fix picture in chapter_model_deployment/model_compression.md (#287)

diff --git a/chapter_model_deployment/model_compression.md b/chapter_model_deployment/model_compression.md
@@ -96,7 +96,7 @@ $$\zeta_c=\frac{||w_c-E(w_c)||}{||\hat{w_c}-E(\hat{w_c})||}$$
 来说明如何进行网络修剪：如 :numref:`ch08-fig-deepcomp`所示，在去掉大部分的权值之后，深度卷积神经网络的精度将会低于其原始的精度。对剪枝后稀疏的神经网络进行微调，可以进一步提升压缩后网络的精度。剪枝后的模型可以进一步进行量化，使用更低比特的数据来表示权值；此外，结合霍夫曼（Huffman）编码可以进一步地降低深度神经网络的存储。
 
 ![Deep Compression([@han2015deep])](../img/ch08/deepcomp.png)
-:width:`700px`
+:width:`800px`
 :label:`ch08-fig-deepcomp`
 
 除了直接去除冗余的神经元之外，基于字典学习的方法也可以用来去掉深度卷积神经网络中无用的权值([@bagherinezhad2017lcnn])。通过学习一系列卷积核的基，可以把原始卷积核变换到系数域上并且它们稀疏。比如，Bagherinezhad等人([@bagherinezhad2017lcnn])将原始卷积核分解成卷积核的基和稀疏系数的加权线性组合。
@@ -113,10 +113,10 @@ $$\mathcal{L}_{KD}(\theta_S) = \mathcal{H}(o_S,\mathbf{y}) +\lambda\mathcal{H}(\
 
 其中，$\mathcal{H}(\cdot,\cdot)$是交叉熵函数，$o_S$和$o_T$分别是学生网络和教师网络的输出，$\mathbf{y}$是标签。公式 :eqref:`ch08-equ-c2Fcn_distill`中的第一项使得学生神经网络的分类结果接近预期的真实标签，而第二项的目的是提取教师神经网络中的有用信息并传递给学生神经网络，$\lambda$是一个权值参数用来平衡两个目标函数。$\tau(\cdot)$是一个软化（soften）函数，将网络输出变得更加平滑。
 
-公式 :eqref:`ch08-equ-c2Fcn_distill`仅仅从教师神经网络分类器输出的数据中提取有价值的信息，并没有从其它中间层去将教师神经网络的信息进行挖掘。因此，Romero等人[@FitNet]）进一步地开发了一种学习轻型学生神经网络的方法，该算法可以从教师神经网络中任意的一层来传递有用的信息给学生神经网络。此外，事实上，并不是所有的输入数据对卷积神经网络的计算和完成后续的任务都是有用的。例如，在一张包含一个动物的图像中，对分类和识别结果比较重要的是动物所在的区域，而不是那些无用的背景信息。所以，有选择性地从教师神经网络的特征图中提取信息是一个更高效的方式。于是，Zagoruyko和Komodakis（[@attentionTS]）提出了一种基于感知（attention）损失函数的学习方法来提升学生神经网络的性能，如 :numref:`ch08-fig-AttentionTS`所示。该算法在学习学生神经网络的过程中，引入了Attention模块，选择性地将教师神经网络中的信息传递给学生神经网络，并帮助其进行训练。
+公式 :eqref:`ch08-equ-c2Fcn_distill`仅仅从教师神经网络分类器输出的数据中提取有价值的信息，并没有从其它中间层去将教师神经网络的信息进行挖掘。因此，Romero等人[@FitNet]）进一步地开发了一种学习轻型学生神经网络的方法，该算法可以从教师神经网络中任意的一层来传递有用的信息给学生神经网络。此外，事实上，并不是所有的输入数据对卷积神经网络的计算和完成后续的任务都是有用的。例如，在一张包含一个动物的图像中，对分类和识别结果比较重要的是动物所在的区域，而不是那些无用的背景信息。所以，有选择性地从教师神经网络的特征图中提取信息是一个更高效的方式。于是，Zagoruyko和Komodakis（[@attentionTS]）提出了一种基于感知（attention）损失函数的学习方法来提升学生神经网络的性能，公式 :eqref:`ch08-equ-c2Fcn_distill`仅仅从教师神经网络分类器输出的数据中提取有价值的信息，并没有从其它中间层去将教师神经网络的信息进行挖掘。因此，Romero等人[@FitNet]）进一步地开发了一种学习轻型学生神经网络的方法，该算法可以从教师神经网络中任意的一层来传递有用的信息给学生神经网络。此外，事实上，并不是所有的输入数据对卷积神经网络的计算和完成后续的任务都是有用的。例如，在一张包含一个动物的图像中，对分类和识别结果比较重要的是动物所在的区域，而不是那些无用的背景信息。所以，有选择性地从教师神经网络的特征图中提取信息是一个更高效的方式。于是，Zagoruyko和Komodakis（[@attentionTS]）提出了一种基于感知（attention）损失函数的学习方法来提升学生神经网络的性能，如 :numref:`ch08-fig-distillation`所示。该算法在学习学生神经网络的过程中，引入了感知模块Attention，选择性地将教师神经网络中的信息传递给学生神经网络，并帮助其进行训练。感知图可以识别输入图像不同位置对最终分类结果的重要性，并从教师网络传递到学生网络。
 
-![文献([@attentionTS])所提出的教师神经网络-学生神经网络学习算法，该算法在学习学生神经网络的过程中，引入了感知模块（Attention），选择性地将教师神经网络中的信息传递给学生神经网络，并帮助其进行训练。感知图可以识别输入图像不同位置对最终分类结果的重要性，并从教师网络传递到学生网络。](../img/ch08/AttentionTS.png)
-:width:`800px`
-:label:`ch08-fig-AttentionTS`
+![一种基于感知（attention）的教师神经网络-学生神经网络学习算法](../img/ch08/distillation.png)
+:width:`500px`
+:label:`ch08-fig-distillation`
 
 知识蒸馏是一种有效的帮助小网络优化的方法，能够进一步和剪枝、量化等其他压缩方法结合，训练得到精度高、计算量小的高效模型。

▸ Exercise directions
Copy each line of the data exactly, please.

▸ Problem solution
fix picture in chapter_model_deployment/model_compression.md (#287)

diff --git a/chapter_model_deployment/model_compression.md b/chapter_model_deployment/model_compression.md
@@ -96,7 +96,7 @@ $$\zeta_c=\frac{||w_c-E(w_c)||}{||\hat{w_c}-E(\hat{w_c})||}$$
 来说明如何进行网络修剪：如 :numref:`ch08-fig-deepcomp`所示，在去掉大部分的权值之后，深度卷积神经网络的精度将会低于其原始的精度。对剪枝后稀疏的神经网络进行微调，可以进一步提升压缩后网络的精度。剪枝后的模型可以进一步进行量化，使用更低比特的数据来表示权值；此外，结合霍夫曼（Huffman）编码可以进一步地降低深度神经网络的存储。
 
 ![Deep Compression([@han2015deep])](../img/ch08/deepcomp.png)
-:width:`700px`
+:width:`800px`
 :label:`ch08-fig-deepcomp`
 
 除了直接去除冗余的神经元之外，基于字典学习的方法也可以用来去掉深度卷积神经网络中无用的权值([@bagherinezhad2017lcnn])。通过学习一系列卷积核的基，可以把原始卷积核变换到系数域上并且它们稀疏。比如，Bagherinezhad等人([@bagherinezhad2017lcnn])将原始卷积核分解成卷积核的基和稀疏系数的加权线性组合。
@@ -113,10 +113,10 @@ $$\mathcal{L}_{KD}(\theta_S) = \mathcal{H}(o_S,\mathbf{y}) +\lambda\mathcal{H}(\
 
 其中，$\mathcal{H}(\cdot,\cdot)$是交叉熵函数，$o_S$和$o_T$分别是学生网络和教师网络的输出，$\mathbf{y}$是标签。公式 :eqref:`ch08-equ-c2Fcn_distill`中的第一项使得学生神经网络的分类结果接近预期的真实标签，而第二项的目的是提取教师神经网络中的有用信息并传递给学生神经网络，$\lambda$是一个权值参数用来平衡两个目标函数。$\tau(\cdot)$是一个软化（soften）函数，将网络输出变得更加平滑。
 
-公式 :eqref:`ch08-equ-c2Fcn_distill`仅仅从教师神经网络分类器输出的数据中提取有价值的信息，并没有从其它中间层去将教师神经网络的信息进行挖掘。因此，Romero等人[@FitNet]）进一步地开发了一种学习轻型学生神经网络的方法，该算法可以从教师神经网络中任意的一层来传递有用的信息给学生神经网络。此外，事实上，并不是所有的输入数据对卷积神经网络的计算和完成后续的任务都是有用的。例如，在一张包含一个动物的图像中，对分类和识别结果比较重要的是动物所在的区域，而不是那些无用的背景信息。所以，有选择性地从教师神经网络的特征图中提取信息是一个更高效的方式。于是，Zagoruyko和Komodakis（[@attentionTS]）提出了一种基于感知（attention）损失函数的学习方法来提升学生神经网络的性能，如 :numref:`ch08-fig-AttentionTS`所示。该算法在学习学生神经网络的过程中，引入了Attention模块，选择性地将教师神经网络中的信息传递给学生神经网络，并帮助其进行训练。
+公式 :eqref:`ch08-equ-c2Fcn_distill`仅仅从教师神经网络分类器输出的数据中提取有价值的信息，并没有从其它中间层去将教师神经网络的信息进行挖掘。因此，Romero等人[@FitNet]）进一步地开发了一种学习轻型学生神经网络的方法，该算法可以从教师神经网络中任意的一层来传递有用的信息给学生神经网络。此外，事实上，并不是所有的输入数据对卷积神经网络的计算和完成后续的任务都是有用的。例如，在一张包含一个动物的图像中，对分类和识别结果比较重要的是动物所在的区域，而不是那些无用的背景信息。所以，有选择性地从教师神经网络的特征图中提取信息是一个更高效的方式。于是，Zagoruyko和Komodakis（[@attentionTS]）提出了一种基于感知（attention）损失函数的学习方法来提升学生神经网络的性能，公式 :eqref:`ch08-equ-c2Fcn_distill`仅仅从教师神经网络分类器输出的数据中提取有价值的信息，并没有从其它中间层去将教师神经网络的信息进行挖掘。因此，Romero等人[@FitNet]）进一步地开发了一种学习轻型学生神经网络的方法，该算法可以从教师神经网络中任意的一层来传递有用的信息给学生神经网络。此外，事实上，并不是所有的输入数据对卷积神经网络的计算和完成后续的任务都是有用的。例如，在一张包含一个动物的图像中，对分类和识别结果比较重要的是动物所在的区域，而不是那些无用的背景信息。所以，有选择性地从教师神经网络的特征图中提取信息是一个更高效的方式。于是，Zagoruyko和Komodakis（[@attentionTS]）提出了一种基于感知（attention）损失函数的学习方法来提升学生神经网络的性能，如 :numref:`ch08-fig-distillation`所示。该算法在学习学生神经网络的过程中，引入了感知模块Attention，选择性地将教师神经网络中的信息传递给学生神经网络，并帮助其进行训练。感知图可以识别输入图像不同位置对最终分类结果的重要性，并从教师网络传递到学生网络。
 
-![文献([@attentionTS])所提出的教师神经网络-学生神经网络学习算法，该算法在学习学生神经网络的过程中，引入了感知模块（Attention），选择性地将教师神经网络中的信息传递给学生神经网络，并帮助其进行训练。感知图可以识别输入图像不同位置对最终分类结果的重要性，并从教师网络传递到学生网络。](../img/ch08/AttentionTS.png)
-:width:`800px`
-:label:`ch08-fig-AttentionTS`
+![一种基于感知（attention）的教师神经网络-学生神经网络学习算法](../img/ch08/distillation.png)
+:width:`500px`
+:label:`ch08-fig-distillation`
 
 知识蒸馏是一种有效的帮助小网络优化的方法，能够进一步和剪枝、量化等其他压缩方法结合，训练得到精度高、计算量小的高效模型。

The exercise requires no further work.